Number forty-eight (the Honourable Jake's) was a free-and-easy democratic resort. No three knocks and a password before you turn the key here. Almost before your knuckles hit the panel you heard Mr. Botcher's hearty voice shouting "Come in," in spite of the closed transom. The Honourable Jake, being a tee-totaller, had no bathroom, and none but his intimate friends ever looked in the third from the top bureau drawer.
The proprietor of the Pelican, who in common with the rest of humanity had fallen a victim to the rough and honest charms and hearty good fellowship of the Honourable Jake, always placed a large padded arm-chair in number forty-eight before the sessions, knowing that the Honourable Jake's constituency would be uniformly kind to him. There Mr. Botcher was wont to sit (when he was not depressing one of the tiles in the rotunda), surrounded by his friends and their tobacco smoke, discussing in his frank and manly fashion the public questions of the day.
Mr. Crewe thought it a little strange that, whenever he entered a room in the Pelican, a silence should succeed the buzz of talk which he had heard through the closed transom; but he very naturally attributed this to the constraint which ordinary men would be likely to feel in his presence. In the mouth of one presumptuous member the word "railroad" was cut in two by an agate glance from the Honourable Brush, and Mr. Crewe noted with some surprise that the Democratic leader of the House, Mr. Painter, was seated on Mr. Botcher's mattress, with an expression that was in singular contrast to the look of bold defiance which he had swept over the House that afternoon in announcing his opposition policy. The vulgar political suggestion might have crept into a more trivial mind than Mr. Crewe's that Mr. Painter was being, "put to bed," the bed being very similar to that of Procrustes. Mr. Botcher extracted himself from the nooks and crannies of his armchair.

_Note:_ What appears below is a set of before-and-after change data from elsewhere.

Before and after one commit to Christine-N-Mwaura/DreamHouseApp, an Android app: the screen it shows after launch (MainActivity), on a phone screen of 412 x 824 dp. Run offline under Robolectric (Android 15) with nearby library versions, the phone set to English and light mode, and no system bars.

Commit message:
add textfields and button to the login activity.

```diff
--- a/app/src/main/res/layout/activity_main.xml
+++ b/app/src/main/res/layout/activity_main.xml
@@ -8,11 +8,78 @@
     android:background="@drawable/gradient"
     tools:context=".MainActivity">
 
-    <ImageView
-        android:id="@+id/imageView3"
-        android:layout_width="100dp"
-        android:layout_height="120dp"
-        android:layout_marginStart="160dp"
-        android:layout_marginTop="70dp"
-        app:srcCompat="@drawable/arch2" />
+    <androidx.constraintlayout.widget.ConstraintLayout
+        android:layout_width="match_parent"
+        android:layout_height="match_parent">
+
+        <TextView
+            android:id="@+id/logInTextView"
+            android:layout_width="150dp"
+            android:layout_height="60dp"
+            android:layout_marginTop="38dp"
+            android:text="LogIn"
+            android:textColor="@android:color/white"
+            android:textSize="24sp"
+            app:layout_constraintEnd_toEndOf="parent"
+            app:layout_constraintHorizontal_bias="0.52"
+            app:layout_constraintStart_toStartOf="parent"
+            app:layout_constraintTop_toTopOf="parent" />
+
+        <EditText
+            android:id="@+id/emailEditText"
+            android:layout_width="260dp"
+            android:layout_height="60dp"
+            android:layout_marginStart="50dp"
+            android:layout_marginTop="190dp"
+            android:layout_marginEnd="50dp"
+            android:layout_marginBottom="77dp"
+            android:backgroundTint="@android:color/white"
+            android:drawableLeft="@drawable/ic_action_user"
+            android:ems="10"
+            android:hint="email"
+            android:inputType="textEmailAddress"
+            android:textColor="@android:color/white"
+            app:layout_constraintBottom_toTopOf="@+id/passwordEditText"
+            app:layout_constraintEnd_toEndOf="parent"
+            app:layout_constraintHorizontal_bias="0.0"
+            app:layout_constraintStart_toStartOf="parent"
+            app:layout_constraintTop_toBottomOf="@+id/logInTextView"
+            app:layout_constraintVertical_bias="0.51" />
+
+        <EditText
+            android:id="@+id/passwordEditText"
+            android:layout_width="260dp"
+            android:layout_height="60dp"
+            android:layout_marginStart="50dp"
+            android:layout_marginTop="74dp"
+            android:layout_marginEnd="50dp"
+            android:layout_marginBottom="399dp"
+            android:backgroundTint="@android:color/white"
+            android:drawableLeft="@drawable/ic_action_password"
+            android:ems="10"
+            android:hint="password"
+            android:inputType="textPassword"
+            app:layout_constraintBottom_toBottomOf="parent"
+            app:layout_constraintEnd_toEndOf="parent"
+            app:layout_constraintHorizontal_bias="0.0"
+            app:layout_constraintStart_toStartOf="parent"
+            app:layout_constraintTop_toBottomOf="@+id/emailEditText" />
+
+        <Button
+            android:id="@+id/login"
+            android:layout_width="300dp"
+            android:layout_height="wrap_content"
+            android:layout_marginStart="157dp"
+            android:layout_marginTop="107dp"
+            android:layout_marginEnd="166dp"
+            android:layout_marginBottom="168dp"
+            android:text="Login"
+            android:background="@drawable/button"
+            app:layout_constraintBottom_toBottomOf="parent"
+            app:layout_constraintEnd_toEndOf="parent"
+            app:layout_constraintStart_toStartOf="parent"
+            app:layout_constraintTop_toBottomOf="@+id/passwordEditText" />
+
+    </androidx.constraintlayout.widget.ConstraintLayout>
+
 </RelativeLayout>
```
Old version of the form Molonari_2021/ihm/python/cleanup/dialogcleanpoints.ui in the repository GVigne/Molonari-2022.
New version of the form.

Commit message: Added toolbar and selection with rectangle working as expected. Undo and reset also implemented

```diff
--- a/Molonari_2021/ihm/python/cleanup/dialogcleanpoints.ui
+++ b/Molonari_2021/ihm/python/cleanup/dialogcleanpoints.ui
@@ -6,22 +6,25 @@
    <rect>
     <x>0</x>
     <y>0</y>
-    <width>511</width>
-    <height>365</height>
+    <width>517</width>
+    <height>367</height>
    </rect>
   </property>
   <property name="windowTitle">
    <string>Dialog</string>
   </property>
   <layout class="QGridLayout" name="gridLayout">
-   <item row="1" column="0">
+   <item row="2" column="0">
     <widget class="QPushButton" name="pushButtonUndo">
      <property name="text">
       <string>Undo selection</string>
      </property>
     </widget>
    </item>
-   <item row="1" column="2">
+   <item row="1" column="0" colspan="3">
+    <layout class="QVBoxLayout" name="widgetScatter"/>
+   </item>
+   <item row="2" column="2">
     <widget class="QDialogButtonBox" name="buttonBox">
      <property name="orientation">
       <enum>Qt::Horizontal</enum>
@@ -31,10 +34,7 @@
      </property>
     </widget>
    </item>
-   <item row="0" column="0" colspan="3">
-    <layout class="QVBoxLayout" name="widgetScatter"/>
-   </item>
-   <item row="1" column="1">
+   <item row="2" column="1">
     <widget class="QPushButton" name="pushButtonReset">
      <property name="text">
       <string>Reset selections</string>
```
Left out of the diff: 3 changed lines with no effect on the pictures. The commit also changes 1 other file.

"How are you, Crewe?" he said hospitably; "we're all friends here--eh, Painter? We don't carry our quarrels outside the swinging doors. You know Mr. Crewe--by sight, of course. Do you know these other gentlemen, Crewe? I didn't expect you so early."
The "other gentlemen" said that they were happy to make the acquaintance of their fellow-member from Leith, and seemingly with one consent began to edge towards the door.
"Don't go, boys," Mr. Bascom protested. "Let me finish that story."
Some of "the boys" seemed to regard this statement as humorous,--more humorous, indeed, than the story itself. And when it was finished they took their departure, a trifle awkwardly, led by Mr. Painter.
"They're a little mite bashful," said Mr. Botcher, apologetically.